__PROBLEM DETAILS__: Set down the full listing exactly as given. Any pictures are to be left out.

__INPUT MATERIAL__:
Start of Block

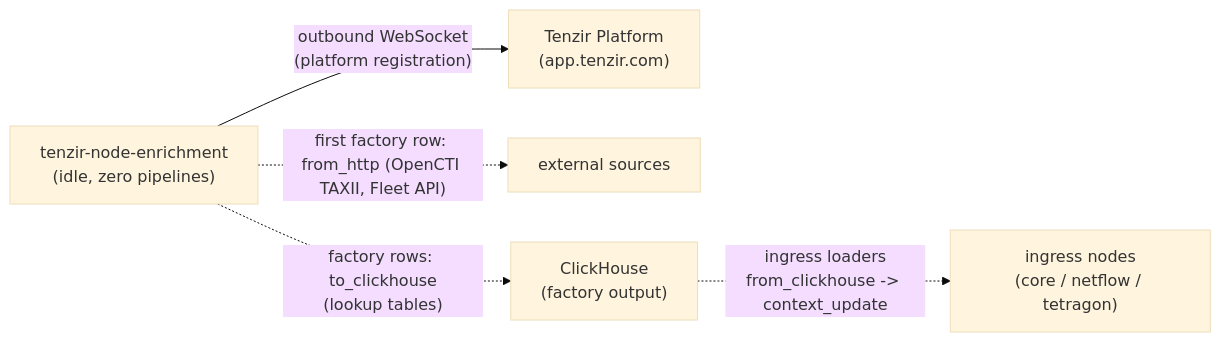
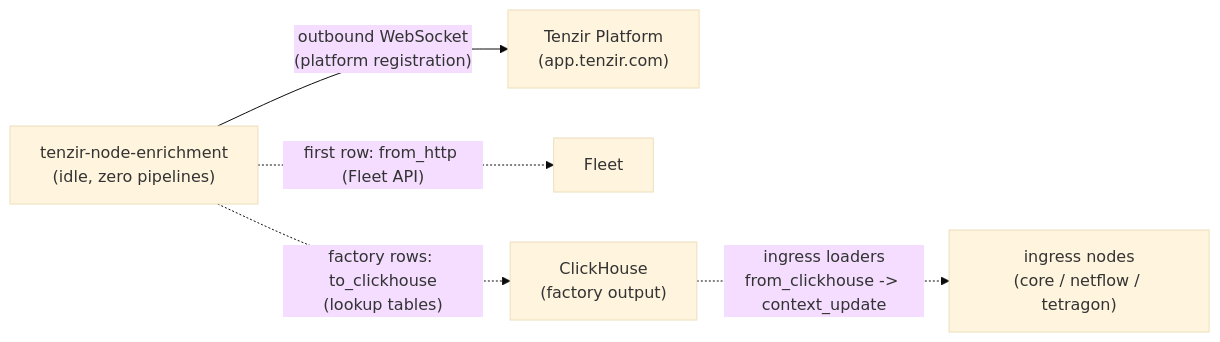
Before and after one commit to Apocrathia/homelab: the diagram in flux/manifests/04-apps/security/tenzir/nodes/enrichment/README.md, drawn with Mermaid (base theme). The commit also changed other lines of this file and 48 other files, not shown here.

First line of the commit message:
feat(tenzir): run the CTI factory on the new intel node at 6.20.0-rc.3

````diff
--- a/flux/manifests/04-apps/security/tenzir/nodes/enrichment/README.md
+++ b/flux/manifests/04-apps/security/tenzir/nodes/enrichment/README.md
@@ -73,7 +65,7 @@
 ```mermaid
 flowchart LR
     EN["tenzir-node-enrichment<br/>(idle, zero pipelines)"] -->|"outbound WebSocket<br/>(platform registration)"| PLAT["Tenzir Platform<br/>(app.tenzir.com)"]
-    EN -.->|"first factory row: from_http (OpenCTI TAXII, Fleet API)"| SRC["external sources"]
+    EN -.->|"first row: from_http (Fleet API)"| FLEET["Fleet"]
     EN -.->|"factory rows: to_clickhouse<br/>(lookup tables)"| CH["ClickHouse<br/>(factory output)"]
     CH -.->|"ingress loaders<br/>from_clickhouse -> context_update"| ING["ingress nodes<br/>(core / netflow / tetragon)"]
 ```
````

End of Block

__TASK OUTPUT__:
Before and after one commit to Apocrathia/homelab: the diagram in flux/manifests/04-apps/security/tenzir/nodes/enrichment/README.md, drawn with Mermaid (base theme). The commit also changed other lines of this file and 48 other files, not shown here.

First line of the commit message:
feat(tenzir): run the CTI factory on the new intel node at 6.20.0-rc.3

````diff
--- a/flux/manifests/04-apps/security/tenzir/nodes/enrichment/README.md
+++ b/flux/manifests/04-apps/security/tenzir/nodes/enrichment/README.md
@@ -73,7 +65,7 @@
 ```mermaid
 flowchart LR
     EN["tenzir-node-enrichment<br/>(idle, zero pipelines)"] -->|"outbound WebSocket<br/>(platform registration)"| PLAT["Tenzir Platform<br/>(app.tenzir.com)"]
-    EN -.->|"first factory row: from_http (OpenCTI TAXII, Fleet API)"| SRC["external sources"]
+    EN -.->|"first row: from_http (Fleet API)"| FLEET["Fleet"]
     EN -.->|"factory rows: to_clickhouse<br/>(lookup tables)"| CH["ClickHouse<br/>(factory output)"]
     CH -.->|"ingress loaders<br/>from_clickhouse -> context_update"| ING["ingress nodes<br/>(core / netflow / tetragon)"]
 ```
````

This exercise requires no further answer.